News Around Our Website
Home > What is Abuse? > Child Physical Abuse > Physical Child Abuse Statistics

Physical Child Abuse Statistics

Physical Child Abuse Statistics

(Source: http://www.child-abuse-effects.com/physical-child-abuse-statistics.html)

Physical child abuse statistics are difficult to determine. Though hospitals do their duty by reporting child abuse and social workers investigate the reported allegations, thousands of children are abused behind closed doors.

When severe injuries do occur, the diagnosis of “battered child” is often missed or denied.
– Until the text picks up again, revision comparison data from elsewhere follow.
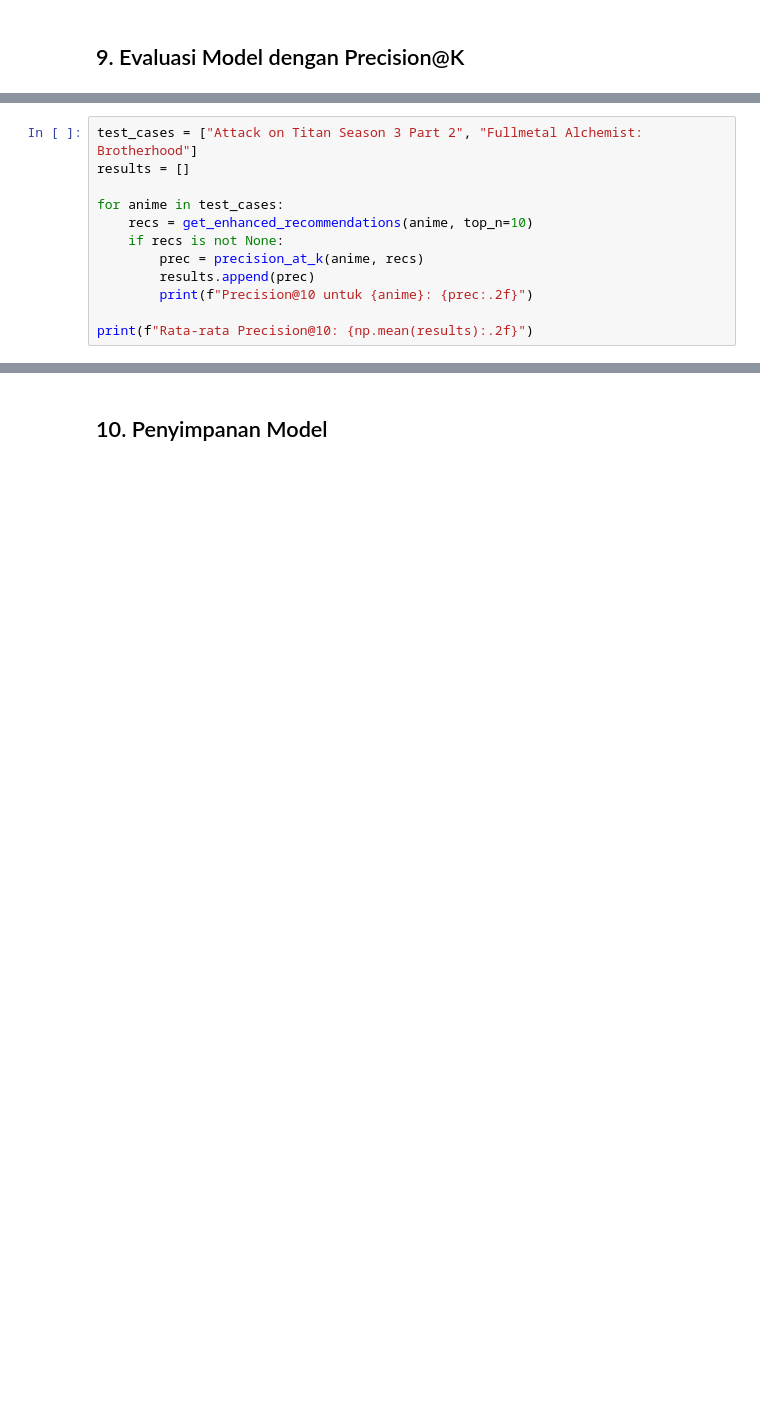
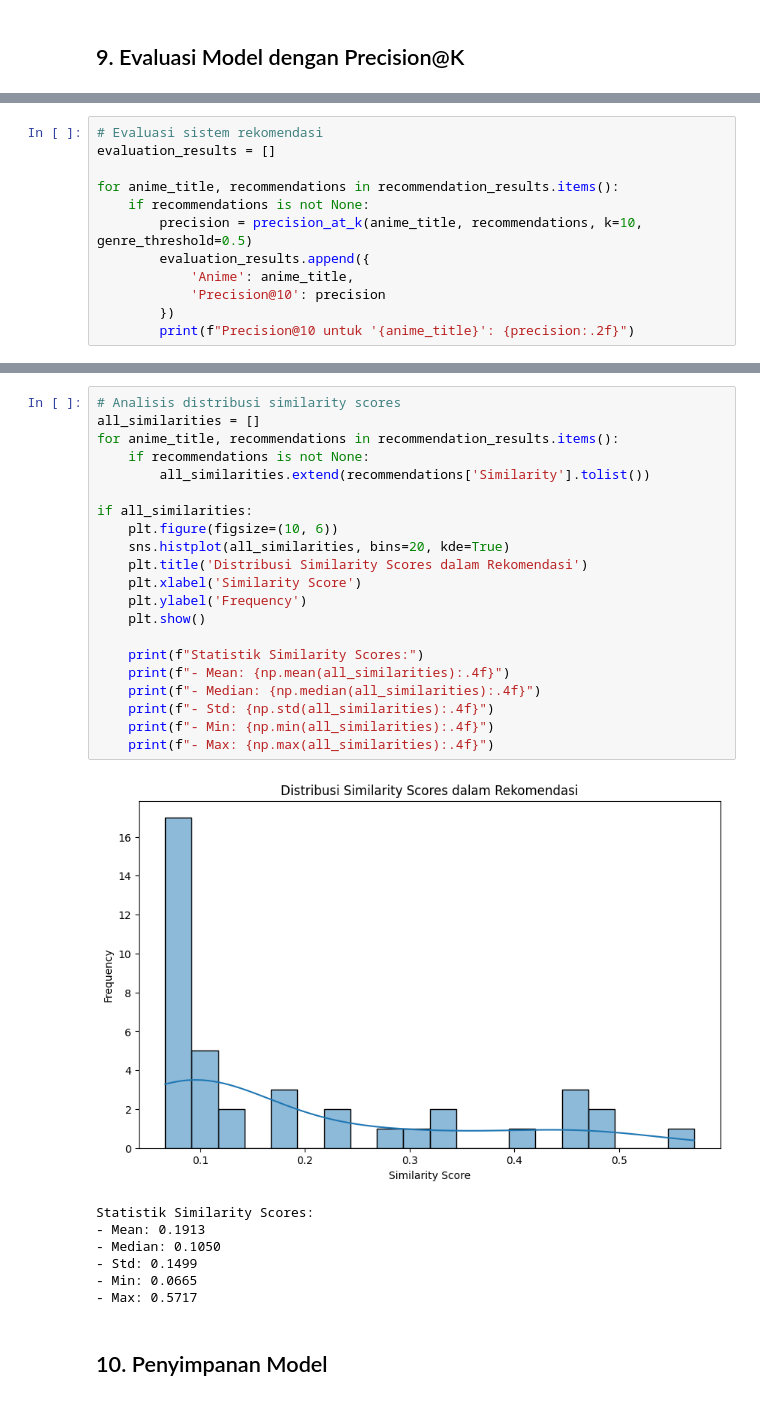
Before and after one commit to NaufalNurFahriza/Machine-Learning-Terapan-Sistem-Rekomendasi-dicoding, a Jupyter notebook: Sistem_Rekomendasi_Anime_Content_Based_v2.ipynb, the cells around one changed output, grey strips where cells are left out. Saved outputs shown, nothing was run; the diff lists cells and outputs as text; blank space fills up the shorter version.

```diff
--- a/Sistem_Rekomendasi_Anime_Content_Based_v2.ipynb
+++ b/Sistem_Rekomendasi_Anime_Content_Based_v2.ipynb
@@ -211,14 +446,14 @@ def precision_at_k(actual_title, recommended_titles, k=10, genre_threshold=0.6):
         return 0
 # %%
-test_cases = ["Attack on Titan Season 3 Part 2", "Fullmetal Alchemist: Brotherhood"]
-results = []
+# Evaluasi sistem rekomendasi
+evaluation_results = []
 
-for anime in test_cases:
-    recs = get_enhanced_recommendations(anime, top_n=10)
-    if recs is not None:
-        prec = precision_at_k(anime, recs)
-        results.append(prec)
-        print(f"Precision@10 untuk {anime}: {prec:.2f}")
-
-print(f"Rata-rata Precision@10: {np.mean(results):.2f}")
+for anime_title, recommendations in recommendation_results.items():
+    if recommendations is not None:
+        precision = precision_at_k(anime_title, recommendations, k=10, genre_threshold=0.5)
+        evaluation_results.append({
+            'Anime': anime_title,
+            'Precision@10': precision
+        })
+        print(f"Precision@10 untuk '{anime_title}': {precision:.2f}")
 # %% [output]
@@ -228,3 +485,32 @@ Rata-rata Precision@10: 0.45
+# %%
+# Analisis distribusi similarity scores
+all_similarities = []
+for anime_title, recommendations in recommendation_results.items():
+    if recommendations is not None:
+        all_similarities.extend(recommendations['Similarity'].tolist())
+
+if all_similarities:
+    plt.figure(figsize=(10, 6))
+    sns.histplot(all_similarities, bins=20, kde=True)
+    plt.title('Distribusi Similarity Scores dalam Rekomendasi')
+    plt.xlabel('Similarity Score')
+    plt.ylabel('Frequency')
+    plt.show()
+
+    print(f"Statistik Similarity Scores:")
+    print(f"- Mean: {np.mean(all_similarities):.4f}")
+    print(f"- Median: {np.median(all_similarities):.4f}")
+    print(f"- Std: {np.std(all_similarities):.4f}")
+    print(f"- Min: {np.min(all_similarities):.4f}")
+    print(f"- Max: {np.max(all_similarities):.4f}")
+# %% [output]
+[figure, added]
+Statistik Similarity Scores:
+- Mean: 0.1913
+- Median: 0.1050
+- Std: 0.1499
+- Min: 0.0665
+- Max: 0.5717
 # %% [markdown]
 ## 10. Penyimpanan Model
 # %%
```
Also changed, not shown: parts of 21 cells of this notebook, 6 other files.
Even child and youth homicides are not clearly represented. “The numbers of child abuse deaths in Canada are under-reported–the result of, among other things, non-existent national standards and death review mechanisms” (Valpy, 1996, p. D1 (1)).

In 2005, many incidents’ of physical child abuse continue to go unreported, in spite of Canada’s duty to report law.

A study in 2001 on physical child abuse statistics, done by Trocme, Nico, & Wolfe(2)found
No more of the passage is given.